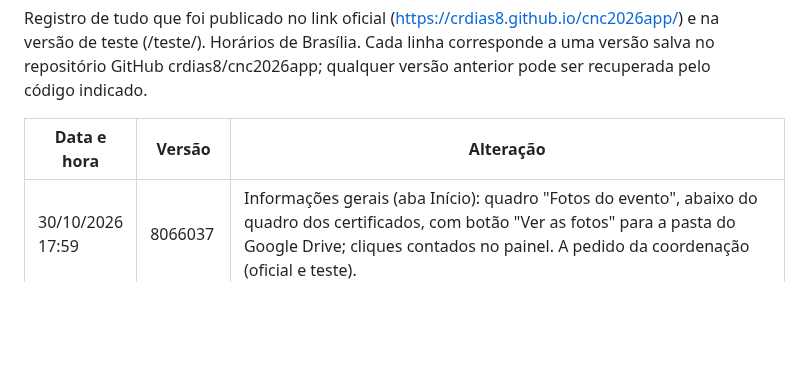
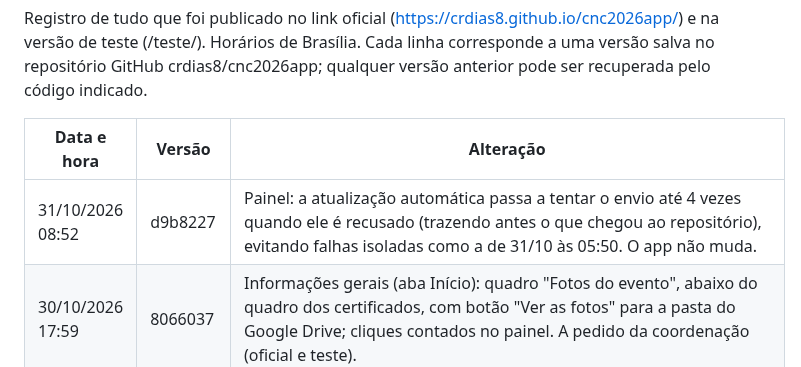
Before and after one commit to crdias8/cnc2026app, a Markdown page: HISTORICO.md, the part around the change. GitHub-like rendering; blank space fills up the shorter version.

Commit message:
Histórico: painel com novas tentativas
Co-Authored-By: Claude Opus 5.5 <noreply@anthropic.com>
Claude-Session: https://claude.ai/code/session_01QpbTdYhaPvXSWS9jUnXZKz

```diff
--- a/HISTORICO.md
+++ b/HISTORICO.md
@@ -4,6 +4,7 @@ Registro de tudo que foi publicado no link oficial (https://crdias8.github.io/cn
 
 | Data e hora | Versão | Alteração |
 |---|---|---|
+| 31/10/2026 08:52 | d9b8227 | Painel: a atualização automática passa a tentar o envio até 4 vezes quando ele é recusado (trazendo antes o que chegou ao repositório), evitando falhas isoladas como a de 31/10 às 05:50. O app não muda. |
 | 30/10/2026 17:59 | 8066037 | Informações gerais (aba Início): quadro "Fotos do evento", abaixo do quadro dos certificados, com botão "Ver as fotos" para a pasta do Google Drive; cliques contados no painel. A pedido da coordenação (oficial e teste). |
 | 30/10/2026 17:56 | 038b80e | Aviso "Fotos do evento" para todos os usuários (uma vez por aparelho, de 30/10 18h a 30/11), com botão "Ver as fotos" para a pasta do Google Drive com as fotografias do evento; cliques contados no painel. A pedido da coordenação (oficial e teste). |
 | 30/10/2026 13:04 | 9424fa8 | OE.R.1 (30/10 13:30, Sala Moacyr Scliar): apoio de sala Cristiane Marzotto substituída por Michelle Larissa Zini Lise, a pedido da coordenação (oficial e teste). |
```
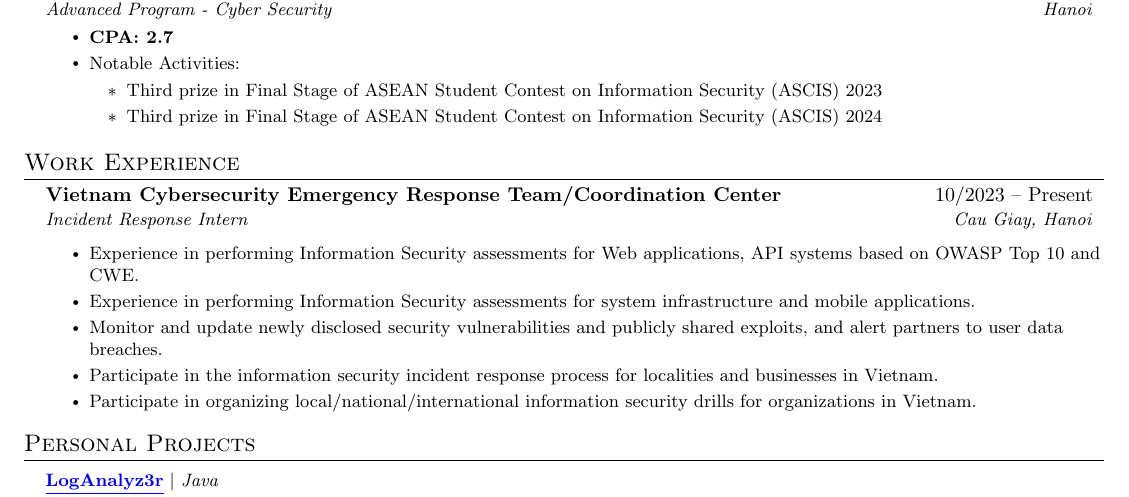
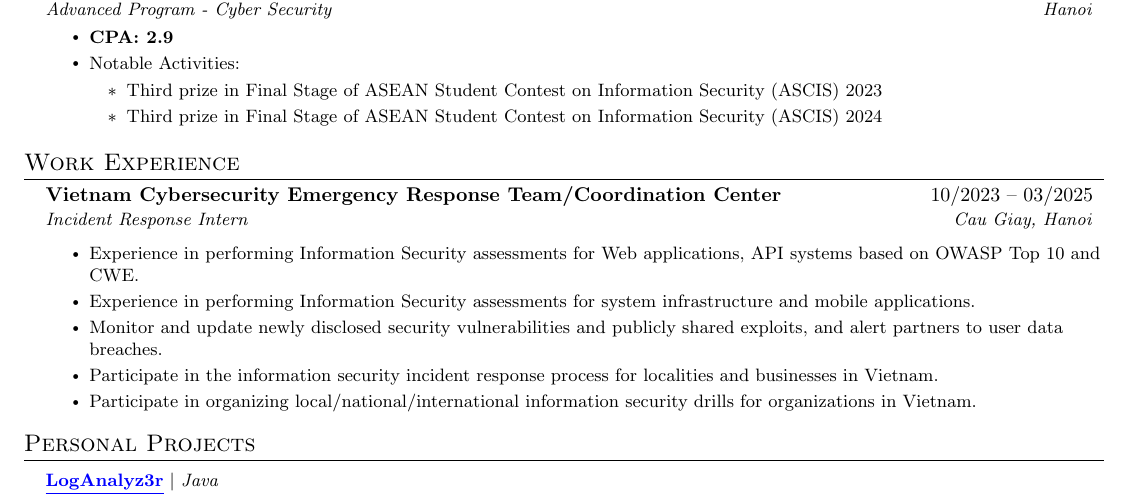
Before and after one commit to teebow1e/cv, a LaTeX CV (cv.tex): part of the page, cut so that both start at the same text. Compiled offline with pdfLaTeX.

Commit message:
Update cv.tex

```diff
--- a/cv.tex
+++ b/cv.tex
@@ -150,7 +150,7 @@ Third year Information Security student with the desire to become an Information
 
 \section{Work Experience} \resumeSubHeadingListStart
 
-\resumeSubheading {Vietnam Cybersecurity Emergency Response Team/Coordination Center}{10/2023 -- Present}
+\resumeSubheading {Vietnam Cybersecurity Emergency Response Team/Coordination Center}{10/2023 -- 03/2025}
 {Incident Response Intern}{Cau Giay, Hanoi}
 \vspace{0.5pt}
 \resumeItemListStart
```
Also changed, not shown: cv.tex (2 more changed lines).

▸ **Assignment**
Please find, in the entries above, every line where "Vietnam" occurs, and copy it.

▸ **Result of this exercise**
-\resumeSubheading {Vietnam Cybersecurity Emergency Response Team/Coordination Center}{10/2023 -- Present}
+\resumeSubheading {Vietnam Cybersecurity Emergency Response Team/Coordination Center}{10/2023 -- 03/2025}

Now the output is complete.